Records for this task:
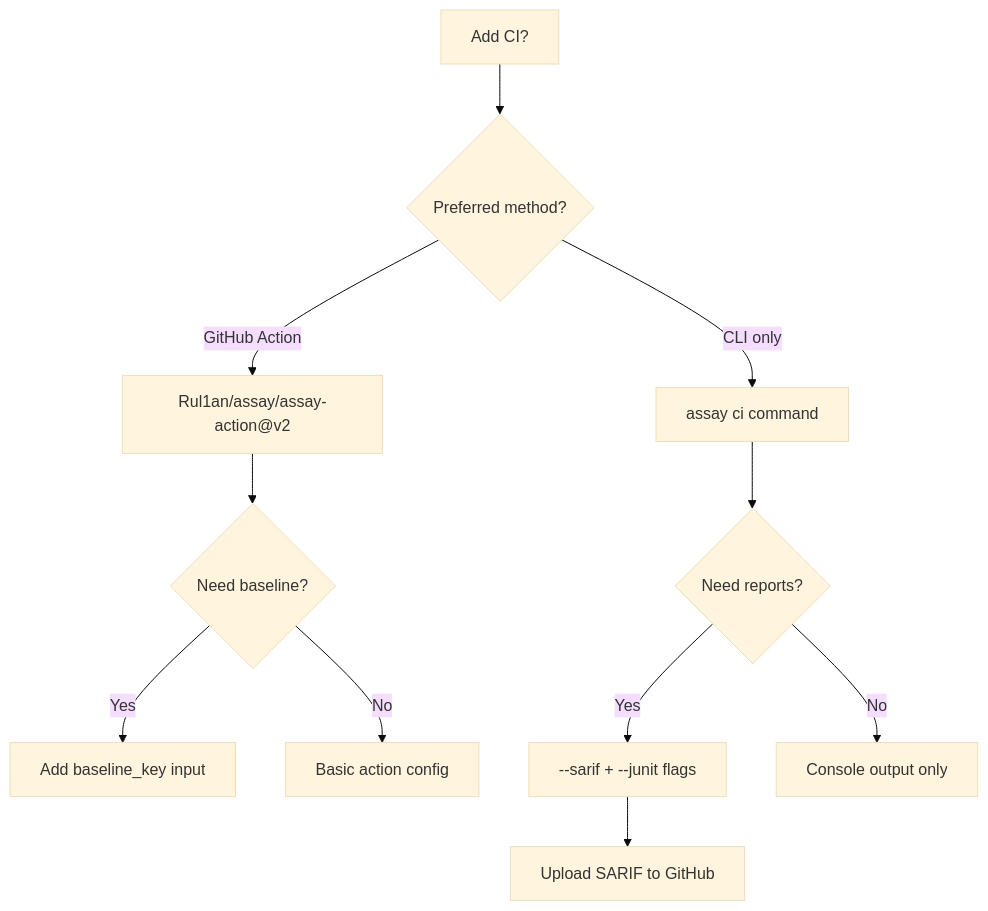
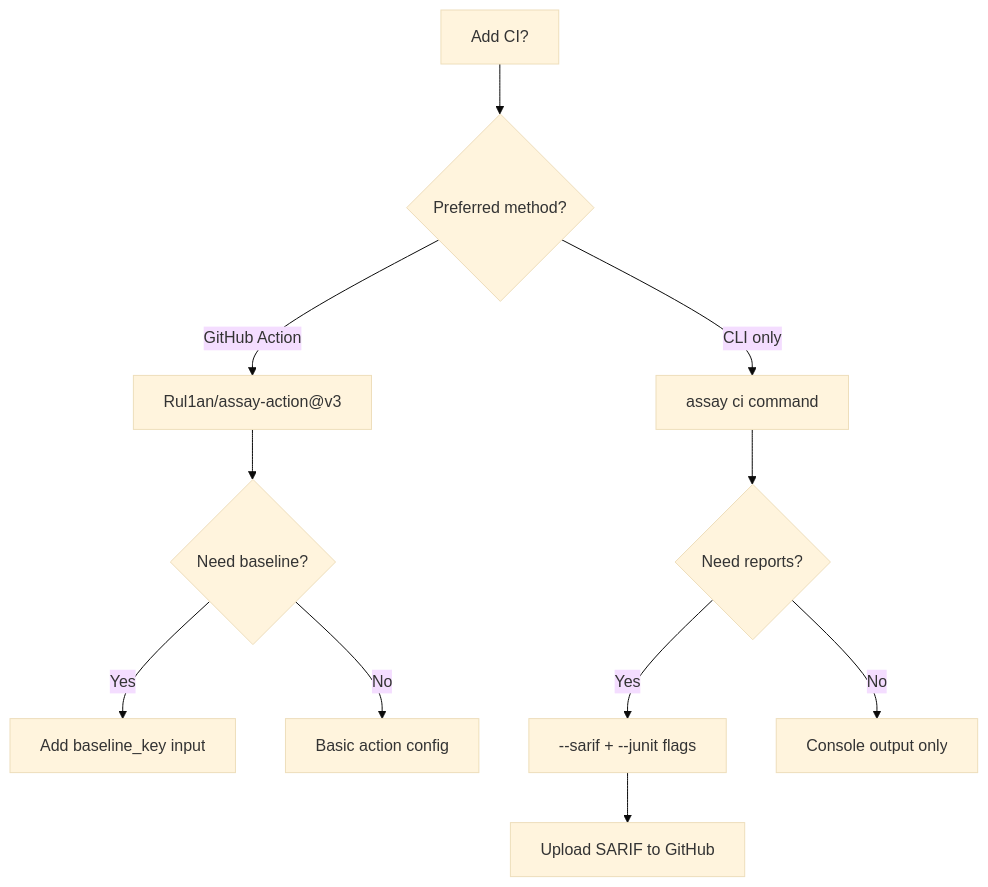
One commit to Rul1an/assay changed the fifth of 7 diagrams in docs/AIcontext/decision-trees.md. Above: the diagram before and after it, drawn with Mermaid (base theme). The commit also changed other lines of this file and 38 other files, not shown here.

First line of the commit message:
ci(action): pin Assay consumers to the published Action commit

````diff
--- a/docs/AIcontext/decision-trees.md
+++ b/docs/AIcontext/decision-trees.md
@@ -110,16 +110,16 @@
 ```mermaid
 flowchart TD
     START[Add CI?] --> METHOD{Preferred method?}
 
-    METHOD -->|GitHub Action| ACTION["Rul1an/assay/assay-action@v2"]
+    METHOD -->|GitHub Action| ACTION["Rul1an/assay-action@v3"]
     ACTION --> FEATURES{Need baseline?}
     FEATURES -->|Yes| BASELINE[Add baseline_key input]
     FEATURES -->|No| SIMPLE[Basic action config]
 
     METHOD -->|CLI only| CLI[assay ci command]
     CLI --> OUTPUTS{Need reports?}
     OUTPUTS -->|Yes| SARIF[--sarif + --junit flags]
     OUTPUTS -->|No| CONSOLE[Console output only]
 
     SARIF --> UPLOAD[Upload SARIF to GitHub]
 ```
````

==

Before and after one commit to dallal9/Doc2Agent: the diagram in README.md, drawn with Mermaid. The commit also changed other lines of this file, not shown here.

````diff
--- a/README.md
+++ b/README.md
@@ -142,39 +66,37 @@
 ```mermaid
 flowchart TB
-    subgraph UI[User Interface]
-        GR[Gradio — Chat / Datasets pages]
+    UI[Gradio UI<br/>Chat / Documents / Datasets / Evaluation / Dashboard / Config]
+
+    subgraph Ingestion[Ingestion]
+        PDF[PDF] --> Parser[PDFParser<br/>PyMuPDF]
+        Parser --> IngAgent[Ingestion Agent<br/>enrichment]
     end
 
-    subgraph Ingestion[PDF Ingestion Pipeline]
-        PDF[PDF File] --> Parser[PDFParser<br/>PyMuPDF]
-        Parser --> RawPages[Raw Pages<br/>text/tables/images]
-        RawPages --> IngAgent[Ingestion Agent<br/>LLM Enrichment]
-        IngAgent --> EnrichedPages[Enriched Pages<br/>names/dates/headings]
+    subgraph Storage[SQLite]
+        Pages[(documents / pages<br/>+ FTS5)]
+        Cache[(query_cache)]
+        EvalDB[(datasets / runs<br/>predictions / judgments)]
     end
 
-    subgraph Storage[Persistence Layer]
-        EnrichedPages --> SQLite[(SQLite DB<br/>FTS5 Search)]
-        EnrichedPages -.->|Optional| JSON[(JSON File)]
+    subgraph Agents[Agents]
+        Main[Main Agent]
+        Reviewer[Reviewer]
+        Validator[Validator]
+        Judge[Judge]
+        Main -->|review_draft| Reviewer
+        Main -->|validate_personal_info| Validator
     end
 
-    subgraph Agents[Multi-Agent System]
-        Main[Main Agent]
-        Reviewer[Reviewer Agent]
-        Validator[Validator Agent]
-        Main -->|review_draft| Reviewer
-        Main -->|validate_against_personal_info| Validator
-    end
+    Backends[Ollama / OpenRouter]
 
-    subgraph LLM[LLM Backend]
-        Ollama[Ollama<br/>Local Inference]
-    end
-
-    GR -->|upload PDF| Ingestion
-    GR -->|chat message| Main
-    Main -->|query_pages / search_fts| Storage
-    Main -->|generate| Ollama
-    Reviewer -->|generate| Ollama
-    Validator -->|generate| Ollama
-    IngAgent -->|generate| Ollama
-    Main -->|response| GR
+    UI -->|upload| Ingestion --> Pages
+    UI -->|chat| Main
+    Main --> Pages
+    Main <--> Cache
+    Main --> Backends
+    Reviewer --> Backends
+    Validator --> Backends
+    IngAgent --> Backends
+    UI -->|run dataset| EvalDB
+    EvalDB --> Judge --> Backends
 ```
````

Work order: Within the listing above, how many lines hold the string "METHOD"? Answer with the number only.

Answer section: 4